▶ **What the exercise asks**
Filter the records for lines holding the string "delete".
*** Begin section ***
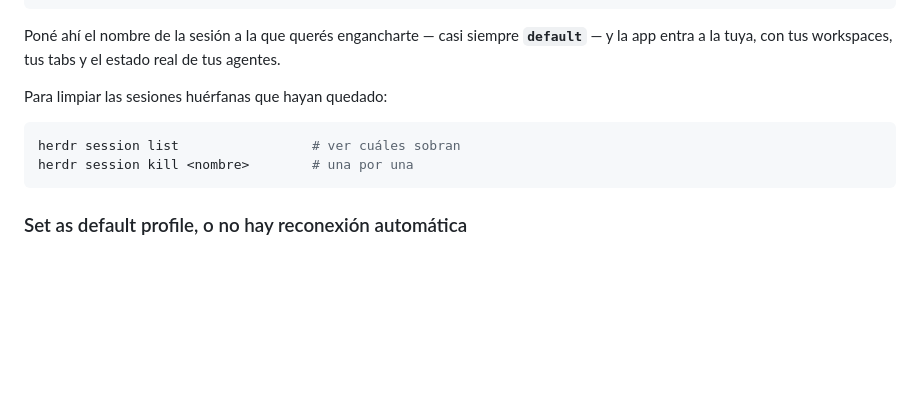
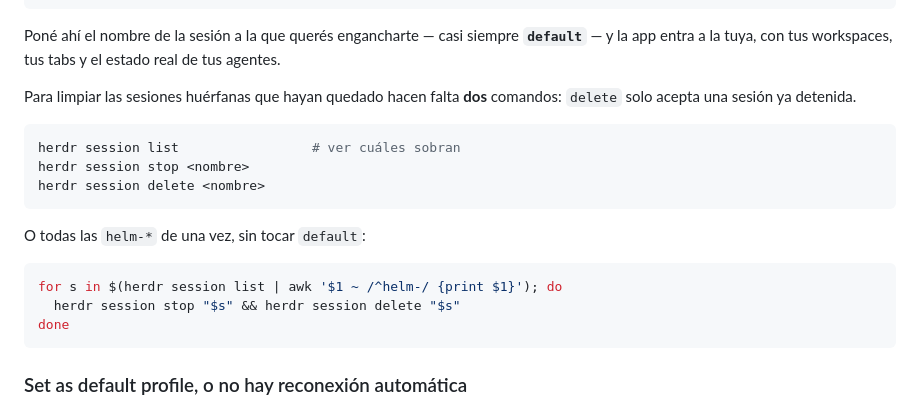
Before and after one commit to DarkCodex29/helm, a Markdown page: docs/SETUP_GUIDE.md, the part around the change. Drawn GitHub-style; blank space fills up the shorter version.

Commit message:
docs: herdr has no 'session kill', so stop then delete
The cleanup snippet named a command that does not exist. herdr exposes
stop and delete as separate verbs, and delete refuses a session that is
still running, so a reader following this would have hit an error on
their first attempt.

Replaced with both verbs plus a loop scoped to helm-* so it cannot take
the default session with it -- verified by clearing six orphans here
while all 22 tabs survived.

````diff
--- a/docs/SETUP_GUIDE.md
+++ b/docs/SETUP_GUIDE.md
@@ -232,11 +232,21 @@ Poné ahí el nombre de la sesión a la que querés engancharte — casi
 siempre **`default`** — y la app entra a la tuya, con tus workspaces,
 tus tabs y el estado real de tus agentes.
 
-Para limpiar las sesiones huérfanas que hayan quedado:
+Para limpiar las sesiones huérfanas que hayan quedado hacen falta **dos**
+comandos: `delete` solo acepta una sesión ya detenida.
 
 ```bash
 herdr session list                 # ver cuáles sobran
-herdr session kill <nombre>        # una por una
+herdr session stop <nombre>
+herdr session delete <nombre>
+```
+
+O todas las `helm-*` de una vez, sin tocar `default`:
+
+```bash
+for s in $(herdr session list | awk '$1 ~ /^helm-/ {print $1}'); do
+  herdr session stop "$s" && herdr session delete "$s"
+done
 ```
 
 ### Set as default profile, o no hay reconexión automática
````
*** End section ***
*** Begin section ***
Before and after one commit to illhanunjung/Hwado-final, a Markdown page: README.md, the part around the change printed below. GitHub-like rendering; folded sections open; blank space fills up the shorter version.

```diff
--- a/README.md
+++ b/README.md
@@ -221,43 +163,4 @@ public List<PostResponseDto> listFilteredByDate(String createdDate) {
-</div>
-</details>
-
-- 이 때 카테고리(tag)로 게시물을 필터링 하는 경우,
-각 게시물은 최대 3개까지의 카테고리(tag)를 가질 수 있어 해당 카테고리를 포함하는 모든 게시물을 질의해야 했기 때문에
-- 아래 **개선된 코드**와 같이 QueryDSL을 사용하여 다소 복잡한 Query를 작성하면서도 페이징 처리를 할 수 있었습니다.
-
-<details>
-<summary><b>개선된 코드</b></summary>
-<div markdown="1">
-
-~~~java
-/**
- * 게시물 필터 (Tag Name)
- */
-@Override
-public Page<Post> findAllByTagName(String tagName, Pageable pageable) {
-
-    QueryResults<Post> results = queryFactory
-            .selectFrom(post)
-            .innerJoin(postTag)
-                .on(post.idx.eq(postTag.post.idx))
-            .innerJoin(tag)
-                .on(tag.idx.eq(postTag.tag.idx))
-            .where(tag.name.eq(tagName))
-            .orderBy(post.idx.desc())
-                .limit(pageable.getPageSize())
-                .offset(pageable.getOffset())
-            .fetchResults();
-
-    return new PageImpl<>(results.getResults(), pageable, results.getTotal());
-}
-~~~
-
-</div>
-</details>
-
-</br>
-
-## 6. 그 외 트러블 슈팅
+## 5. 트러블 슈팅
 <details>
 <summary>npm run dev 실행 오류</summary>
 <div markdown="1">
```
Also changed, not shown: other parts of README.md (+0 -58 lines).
*** End section ***
▶ **Exercise result**
docs: herdr has no 'session kill', so stop then delete
stop and delete as separate verbs, and delete refuses a session that is
+comandos: `delete` solo acepta una sesión ya detenida.
+herdr session delete <nombre>
+  herdr session stop "$s" && herdr session delete "$s"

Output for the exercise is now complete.